The thesis of this book is in support of evidence that the Book of Mormon is a divinely inspired work, and the word of God to His people.

Many get hung up with the claim that the Book of Mormon is the word of the Lord, thinking that the statement means that the Book of Mormon is the “only” word of God. That is not the case, for it is divinely inspired just as the Holy Bible is inspired — both contain His words. So the Bible and the Book of Mormon can go hand-in-hand, and side-by-side, as scripture and God’s word to His people.

Now if this is truly the case, that the Book of Mormon is the word of the Lord, why wouldn’t anyone want to read and consider the Book of Mormon as being what it purports to be — divine revelation and scripture?

At this point, let’s ask, What is scripture? Is it not that which is given by the inspiration of God? Of course it is, for we read in Second Timothy, “All scripture is given by inspiration of God, and is profitable for doctrine, for reproof, for correction, for instruction in righteousness:” (2 Tim. 3:16.) Let’s ask another question: If scripture comes by divine inspiration, how does the Lord inspire the individual to write scripture? That answer comes from Peter: “For the prophecy came not in old time by the will of man: but holy men of God spake as they were moved by the Holy Ghost.” (2 Pet. 1:21.) So scripture is given by the inspiration of God through holy men as they are inspired by the Holy Ghost.

These holy men are usually called prophets. So let’s pose another question: What is a prophet? John the Revelator gives the answer in Chapter 19 of Revelation. Turning to verse 10 we read in part, “... worship God: for the testimony of Jesus is the spirit of prophecy.” (Rev. 19:10.)

Therefore, if one professes to be a witness of Jesus Christ, that individual must possess the spirit of prophecy; and that constitutes them being a prophet. Therefore, he who witness or teach of Jesus and, at the same time, denies the spirit of prophecy, must be, by this same criteria, a false prophet. If, therefore, someone speaks or writes anything under the influence of the Holy Spirit and testifies of Christ, that individual can be considered a prophet; and his words can be considered scripture. This is exactly what the Book of Mormon claims to be — scripture written by men of God as they were moved upon by the Holy Ghost.

As stated, the purpose of this book is to present evidence that upholds the Book of Mormon as being what it claims to be — sacred scripture from God. But one of the claims against the book is that there is a lack of scientific evidence in support of that claim.
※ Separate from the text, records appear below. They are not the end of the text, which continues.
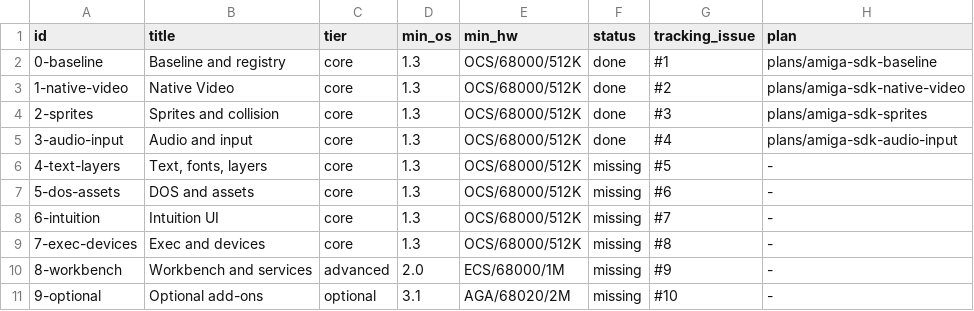
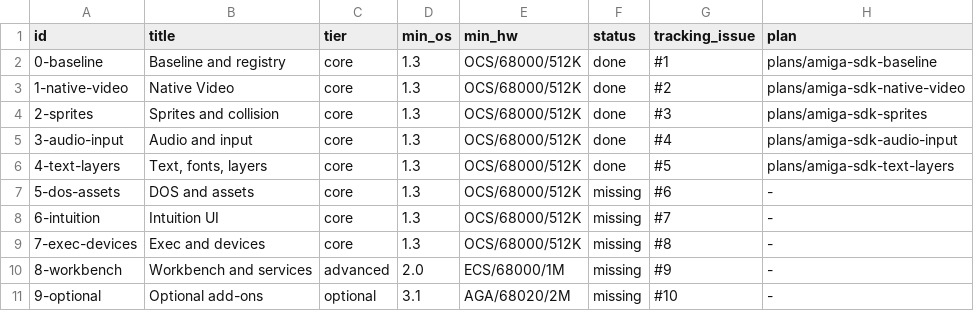
Before and after one commit to OpenLorraine/clorraine, a TSV file: docs/amiga-sdk/bundles.tsv, drawn as a sheet.

```diff
--- a/docs/amiga-sdk/bundles.tsv
+++ b/docs/amiga-sdk/bundles.tsv
@@ -5,3 +5,3 @@ id	title	tier	min_os	min_hw	status	tracking_issue	plan
 3-audio-input	Audio and input	core	1.3	OCS/68000/512K	done	#4	plans/amiga-sdk-audio-input
-4-text-layers	Text, fonts, layers	core	1.3	OCS/68000/512K	missing	#5	-
+4-text-layers	Text, fonts, layers	core	1.3	OCS/68000/512K	done	#5	plans/amiga-sdk-text-layers
 5-dos-assets	DOS and assets	core	1.3	OCS/68000/512K	missing	#6	-
```
Also changed, not shown: docs/amiga-sdk/registry.tsv, 28 other files.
Does the lack of anything disprove its existence? Of course not. Take Thomas, for example. When our resurrected Lord appeared to the remainder of the twelve after His resurrection, Thomas was not there. When the disciples told Thomas of the event, Thomas said, “Except I shall see in his hands the print of the nails, and put my finger into the print of the nails, and thrust my hand into his side, I will not believe.” Eight days later, when they were all together, and after Thomas not only saw but handled the resurrected Christ, Jesus said to him, “Thomas, because thou hast seen me, thou hast believed: blessed are they that have not seen, and yet have believed.” (John 20:24-29.) Again, does the lack of visual evidence prove the nonexistence of anything? If that belief is true, then there is no God for in John we read, “No man hath seen God at any time;...” (John 1:18.)

At no time in history has anyone proved the Holy Bible wrong based upon the lack of evidence. But abundant physical proof, which has come forth in recent years, such as the discovery of the “real” Mt. Sinai, Sodom and Gomorrah, and the Dead Sea Scrolls, has provided monumental credibility to the claim that it is God’s word. But such evidence cannot “prove” the Bible to be the Lord’s word to man, for that proof can only come by reading it, applying the precepts presented therein, and through testimony of the Holy Ghost. Accordingly, the lack of something cannot disprove the Book of Mormon from being what it purports to be.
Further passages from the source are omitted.